■ **Provided data**:
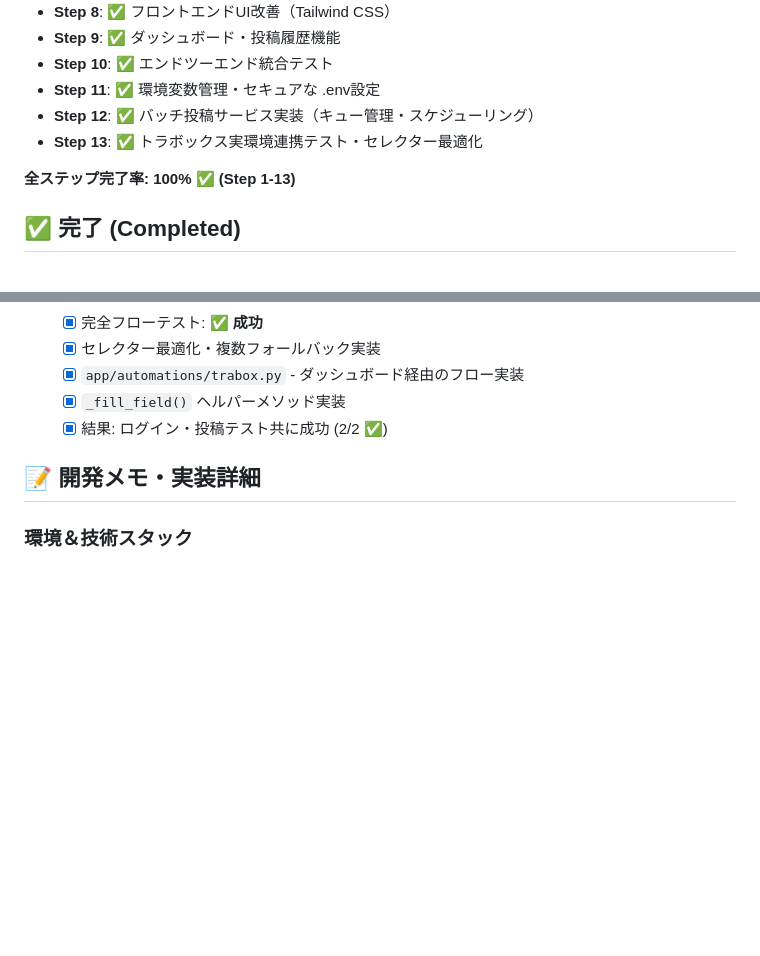
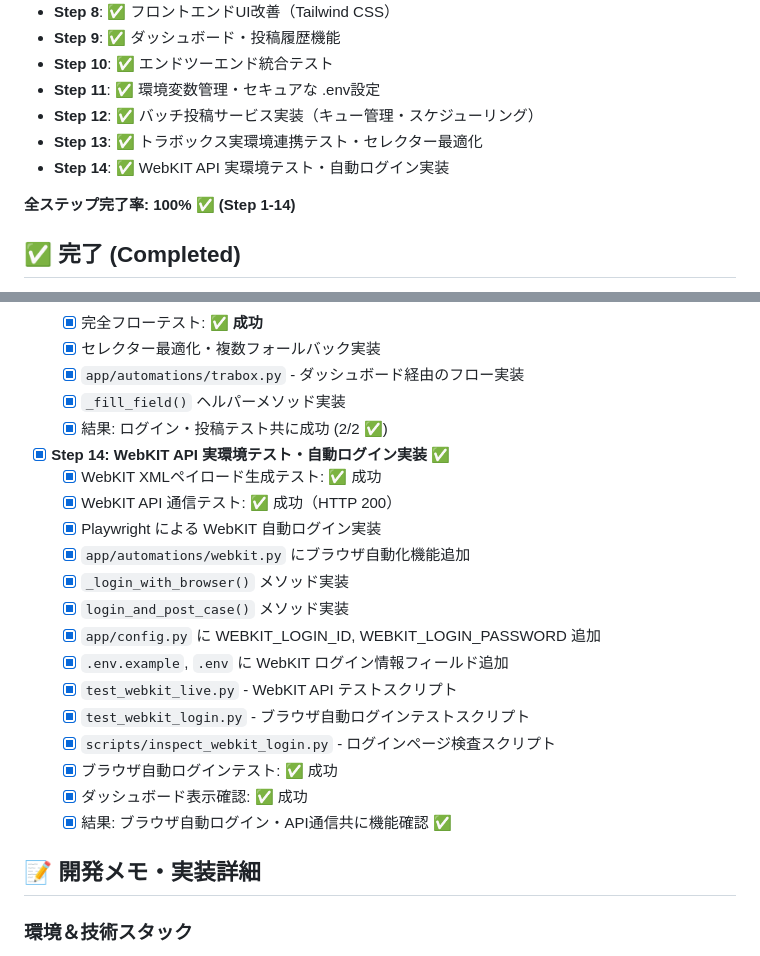
Before and after one commit to hiroto-aves/Carroo, a Markdown page: PROGRESS.md, 2 parts joined by grey strips. Drawn GitHub-style; blank space fills up the shorter version.

Commit message:
Update PROGRESS.md: Step 14 完成 - WebKIT API 実環境テスト・自動ログイン実装
実装完了:
✅ Step 14: WebKIT API 実環境テスト・自動ログイン実装
  - WebKIT XMLペイロード生成テスト: 成功
  - WebKIT API 通信テスト: 成功（HTTP 200）
  - Playwright ブラウザ自動ログイン: 成功
  - ダッシュボード表示確認: 成功

全ステップ完了率: 100% (Step 1-14 完成)

Co-Authored-By: Claude Haiku 4.5 <noreply@anthropic.com>

```diff
--- a/PROGRESS.md
+++ b/PROGRESS.md
@@ -23,8 +23,9 @@
 - **Step 11**: ✅ 環境変数管理・セキュアな .env設定
 - **Step 12**: ✅ バッチ投稿サービス実装（キュー管理・スケジューリング）
 - **Step 13**: ✅ トラボックス実環境連携テスト・セレクター最適化
+- **Step 14**: ✅ WebKIT API 実環境テスト・自動ログイン実装
 
-**全ステップ完了率: 100% ✅ (Step 1-13)**
+**全ステップ完了率: 100% ✅ (Step 1-14)**
 
 ## ✅ 完了 (Completed)
 - [x] 新要件の定義と技術選定の刷新 (FastAPI + Playwright + Tailwind CSS)
@@ -137,6 +138,21 @@
   - [x] `app/automations/trabox.py` - ダッシュボード経由のフロー実装
   - [x] `_fill_field()` ヘルパーメソッド実装
   - [x] 結果: ログイン・投稿テスト共に成功 (2/2 ✅)
+- [x] **Step 14: WebKIT API 実環境テスト・自動ログイン実装** ✅
+  - [x] WebKIT XMLペイロード生成テスト: ✅ 成功
+  - [x] WebKIT API 通信テスト: ✅ 成功（HTTP 200）
+  - [x] Playwright による WebKIT 自動ログイン実装
+  - [x] `app/automations/webkit.py` にブラウザ自動化機能追加
+  - [x] `_login_with_browser()` メソッド実装
+  - [x] `login_and_post_case()` メソッド実装
+  - [x] `app/config.py` に WEBKIT_LOGIN_ID, WEBKIT_LOGIN_PASSWORD 追加
+  - [x] `.env.example`, `.env` に WebKIT ログイン情報フィールド追加
+  - [x] `test_webkit_live.py` - WebKIT API テストスクリプト
+  - [x] `test_webkit_login.py` - ブラウザ自動ログインテストスクリプト
+  - [x] `scripts/inspect_webkit_login.py` - ログインページ検査スクリプト
+  - [x] ブラウザ自動ログインテスト: ✅ 成功
+  - [x] ダッシュボード表示確認: ✅ 成功
+  - [x] 結果: ブラウザ自動ログイン・API通信共に機能確認 ✅
 
 ## 📝 開発メモ・実装詳細
 
```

■ **Instructions for the task**:
Determine how many lines in the entries above hold the string "Playwright", then report that number and nothing further.

■ **Exercise answer**:
3